• _Collected data_
[Start of Attachment]
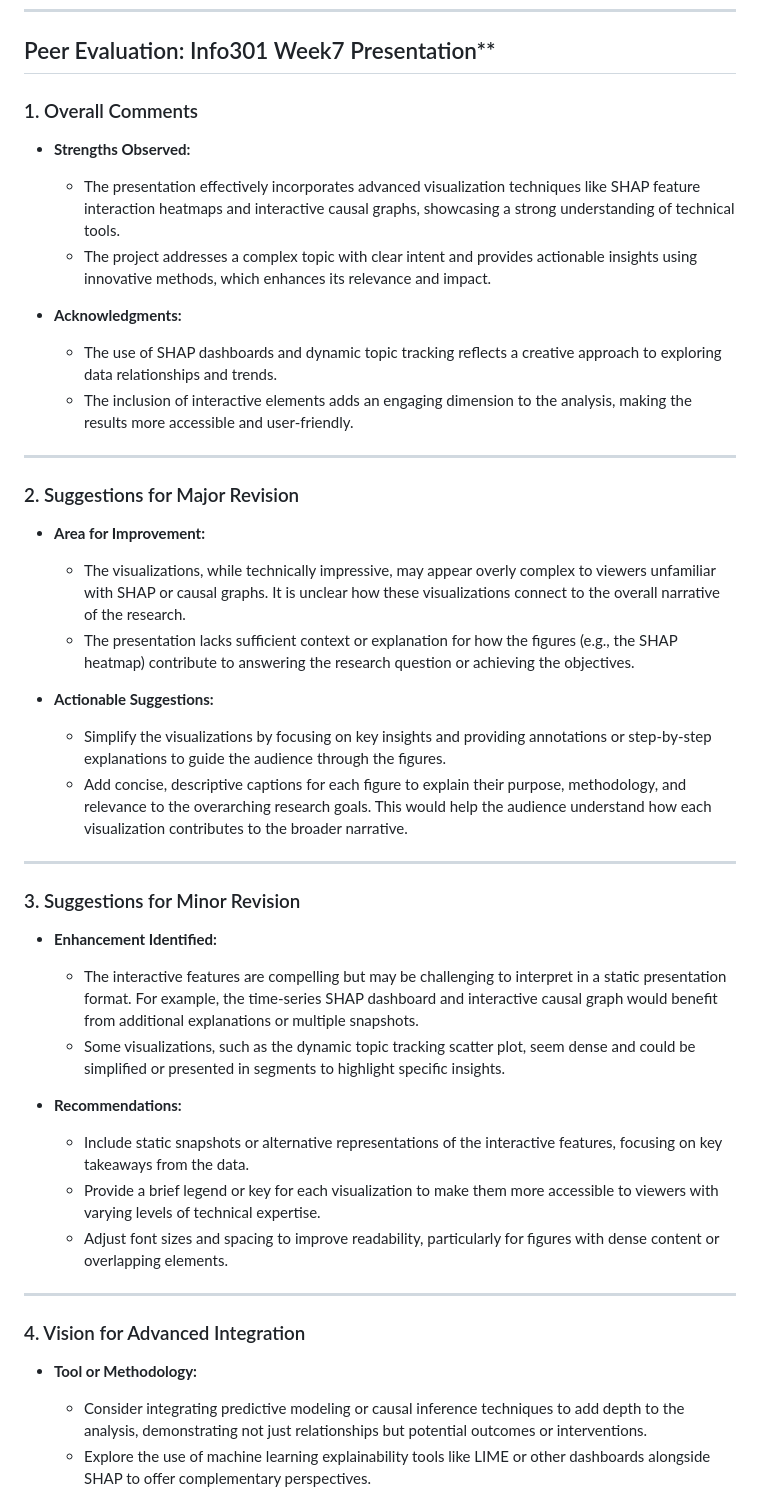
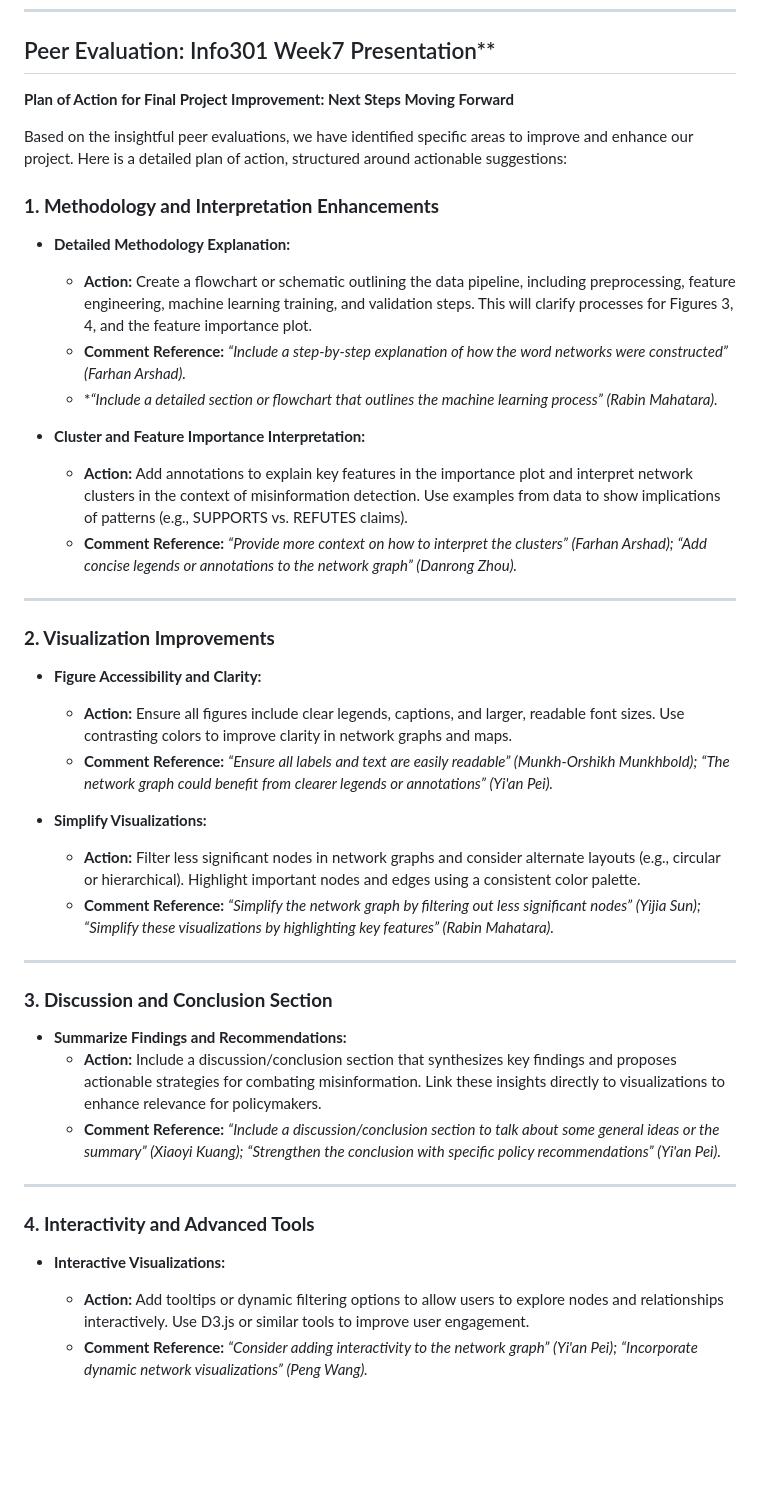
Before and after one commit to AidaCPL/INFOSCI301_Final_Project, a Markdown page: Discussions/README.md, the part around the change printed below. GitHub-like rendering; blank space fills up the shorter version.

Commit message:
discussions

```diff
--- a/Discussions/README.md
+++ b/Discussions/README.md
@@ -24,42 +24,42 @@ This folder contains the conclusions and discussions from the **"Visualizing Use
 
 ## Peer Evaluation: Info301 Week7 Presentation**
 
-### 1. Overall Comments
-- **Strengths Observed:**
-  - The presentation effectively incorporates advanced visualization techniques like SHAP feature interaction heatmaps and interactive causal graphs, showcasing a strong understanding of technical tools.
-  - The project addresses a complex topic with clear intent and provides actionable insights using innovative methods, which enhances its relevance and impact.
+**Plan of Action for Final Project Improvement: Next Steps Moving Forward**
 
-- **Acknowledgments:**
-  - The use of SHAP dashboards and dynamic topic tracking reflects a creative approach to exploring data relationships and trends.
-  - The inclusion of interactive elements adds an engaging dimension to the analysis, making the results more accessible and user-friendly.
+Based on the insightful peer evaluations, we have identified specific areas to improve and enhance our project. Here is a detailed plan of action, structured around actionable suggestions:
+
+### **1. Methodology and Interpretation Enhancements**
+- **Detailed Methodology Explanation:**
+  - **Action:** Create a flowchart or schematic outlining the data pipeline, including preprocessing, feature engineering, machine learning training, and validation steps. This will clarify processes for Figures 3, 4, and the feature importance plot.
+  - **Comment Reference:** *“Include a step-by-step explanation of how the word networks were constructed” (Farhan Arshad).*
+  - **“Include a detailed section or flowchart that outlines the machine learning process” (Rabin Mahatara).*
+
+- **Cluster and Feature Importance Interpretation:**
+  - **Action:** Add annotations to explain key features in the importance plot and interpret network clusters in the context of misinformation detection. Use examples from data to show implications of patterns (e.g., SUPPORTS vs. REFUTES claims).
+  - **Comment Reference:** *“Provide more context on how to interpret the clusters” (Farhan Arshad);* *“Add concise legends or annotations to the network graph” (Danrong Zhou).*
 
 ---
 
-### 2. Suggestions for Major Revision
-- **Area for Improvement:**
-  - The visualizations, while technically impressive, may appear overly complex to viewers unfamiliar with SHAP or causal graphs. It is unclear how these visualizations connect to the overall narrative of the research.
-  - The presentation lacks sufficient context or explanation for how the figures (e.g., the SHAP heatmap) contribute to answering the research question or achieving the objectives.
+### **2. Visualization Improvements**
+- **Figure Accessibility and Clarity:**
+  - **Action:** Ensure all figures include clear legends, captions, and larger, readable font sizes. Use contrasting colors to improve clarity in network graphs and maps.
+  - **Comment Reference:** *“Ensure all labels and text are easily readable” (Munkh-Orshikh Munkhbold);* *“The network graph could benefit from clearer legends or annotations” (Yi'an Pei).*
 
-- **Actionable Suggestions:**
-  - Simplify the visualizations by focusing on key insights and providing annotations or step-by-step explanations to guide the audience through the figures.
-  - Add concise, descriptive captions for each figure to explain their purpose, methodology, and relevance to the overarching research goals. This would help the audience understand how each visualization contributes to the broader narrative.
+- **Simplify Visualizations:**
+  - **Action:** Filter less significant nodes in network graphs and consider alternate layouts (e.g., circular or hierarchical). Highlight important nodes and edges using a consistent color palette.
+  - **Comment Reference:** *“Simplify the network graph by filtering out less significant nodes” (Yijia Sun);* *“Simplify these visualizations by highlighting key features” (Rabin Mahatara).*
 
 ---
 
-### 3. Suggestions for Minor Revision
-- **Enhancement Identified:**
-  - The interactive features are compelling but may be challenging to interpret in a static presentation format. For example, the time-series SHAP dashboard and interactive causal graph would benefit from additional explanations or multiple snapshots.
-  - Some visualizations, such as the dynamic topic tracking scatter plot, seem dense and could be simplified or presented in segments to highlight specific insights.
-
-- **Recommendations:**
-  - Include static snapshots or alternative representations of the interactive features, focusing on key takeaways from the data.
-  - Provide a brief legend or key for each visualization to make them more accessible to viewers with varying levels of technical expertise.
-  - Adjust font sizes and spacing to improve readability, particularly for figures with dense content or overlapping elements.
+### **3. Discussion and Conclusion Section**
+- **Summarize Findings and Recommendations:**
+  - **Action:** Include a discussion/conclusion section that synthesizes key findings and proposes actionable strategies for combating misinformation. Link these insights directly to visualizations to enhance relevance for policymakers.
+  - **Comment Reference:** *“Include a discussion/conclusion section to talk about some general ideas or the summary” (Xiaoyi Kuang);* *“Strengthen the conclusion with specific policy recommendations” (Yi'an Pei).*
 
 ---
 
-### 4. Vision for Advanced Integration
-- **Tool or Methodology:**
-  - Consider integrating predictive modeling or causal inference techniques to add depth to the analysis, demonstrating not just relationships but potential outcomes or interventions.
-  - Explore the use of machine learning explainability tools like LIME or other dashboards alongside SHAP to offer complementary perspectives.
+### **4. Interactivity and Advanced Tools**
+- **Interactive Visualizations:**
+  - **Action:** Add tooltips or dynamic filtering options to allow users to explore nodes and relationships interactively. Use D3.js or similar tools to improve user engagement.
+  - **Comment Reference:** *“Consider adding interactivity to the network graph” (Yi'an Pei);* *“Incorporate dynamic network visualizations” (Peng Wang).*
 
```
Also changed, not shown: other parts of Discussions/README.md (+22 -3 lines).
[End of Attachment]
• _WHAT THIS TASK INVOLVES_
Go line by line through the data above and report each one that holds the string "Simplify".

• _EXPECTED ANSWER_
-  - Simplify the visualizations by focusing on key insights and providing annotations or step-by-step explanations to guide the audience through the figures.
+- **Simplify Visualizations:**
+  - **Comment Reference:** *“Simplify the network graph by filtering out less significant nodes” (Yijia Sun);* *“Simplify these visualizations by highlighting key features” (Rabin Mahatara).*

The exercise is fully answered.